When we looped back to the car to grab some snacks, we decided to go back up to the top of the plateau to hit Smays Run downhill — we’d climbed it earlier, and it’s a great climb, but it’s also an amazing descent, especially with these conditions. It was the perfect way to end the day. Though I didn’t achieve my original sunrise to sunset idea, I was satisfied with how I’d spent what I consider to be my winter holiday of choice.
The next day, I took advantage of some early morning motivation to check out some new-to-me trails on the skis. I was perusing the Purple Lizard map over my morning coffee at 5:30 am and found myself intrigued by the Rockton Mountain Trails. Google Maps told me they were only a half hour from Philipsburg, so I left in time to get there as it was getting light outside.

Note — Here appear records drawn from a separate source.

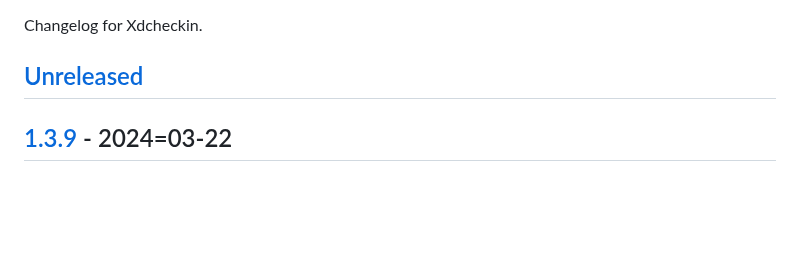
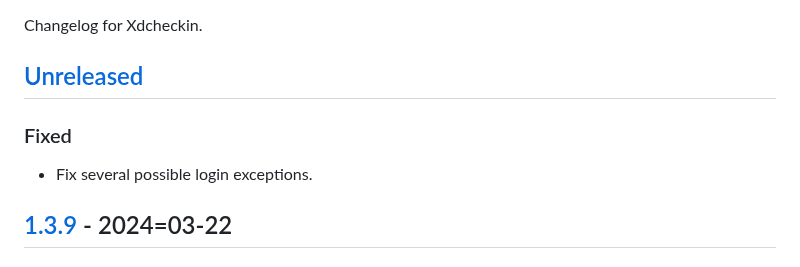
Before and after one commit to Pairman/Xdcheckin, a Markdown page: CHANGELOG.md, the part around the change. GitHub-like rendering; blank space fills up the shorter version.

```diff
--- a/CHANGELOG.md
+++ b/CHANGELOG.md
@@ -3,6 +3,10 @@
 Changelog for Xdcheckin.
 
 ## [Unreleased]
+
+### Fixed
+
+- Fix several possible login exceptions.
 
 ## [1.3.9] - 2024=03-22
 
```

It was a little warmer than I’d realized — right around freezing — and the snow was really sticky in spots. For a while, I’d be gliding along smoothly and then one or both skis would start to get snow built up on the bottom, which would just get worse and worse until I removed it with my pole. It wasn’t quite the incredible ski experience I’d had in the fresh powder over the weekend, but outside exploring is better than inside anytime, and I’m excited to go back and do more of those trails sometime. They seem like they would be great for mountain biking too.
Wednesday was the last hurrah to enjoy the powder before Thursday’s rain. I hit Black Mo at dawn with my fat bike to finish what we’d started on the Solstice. It was a cold morning — in the high teens — and the snow was much more hard and crunchy, making for faster rolling. As I began climbing the snowmobile trail from the main park lot, I noticed dog prints in the fresh dusting of snow, without accompanying human prints — a coyote. Pink and orange hues danced across the sky signaling the impending sunrise, but it was quite some time before its rays actually crested the horizon, and the pre-dawn chill lasted well into the morning. I encountered no other humans, only smelled snowmobile exhaust at one point on Clay Mine Road but never even heard the sleds.
A snow like this — especially one that lasts more than a day or two — is so rare anymore that it comes with a feeling of urgency to make the most of it. Each day I felt a little torn between skiing or fat biking, ultimately trying to squeeze as much of both in as my schedule and legs would allow. I would have liked to have more time on the Altai skis before the rain came and made the snow crusty, but maybe we’ll get lucky enough to get another significant snowfall this season. And if not? Well, a fat bike will ride on anything.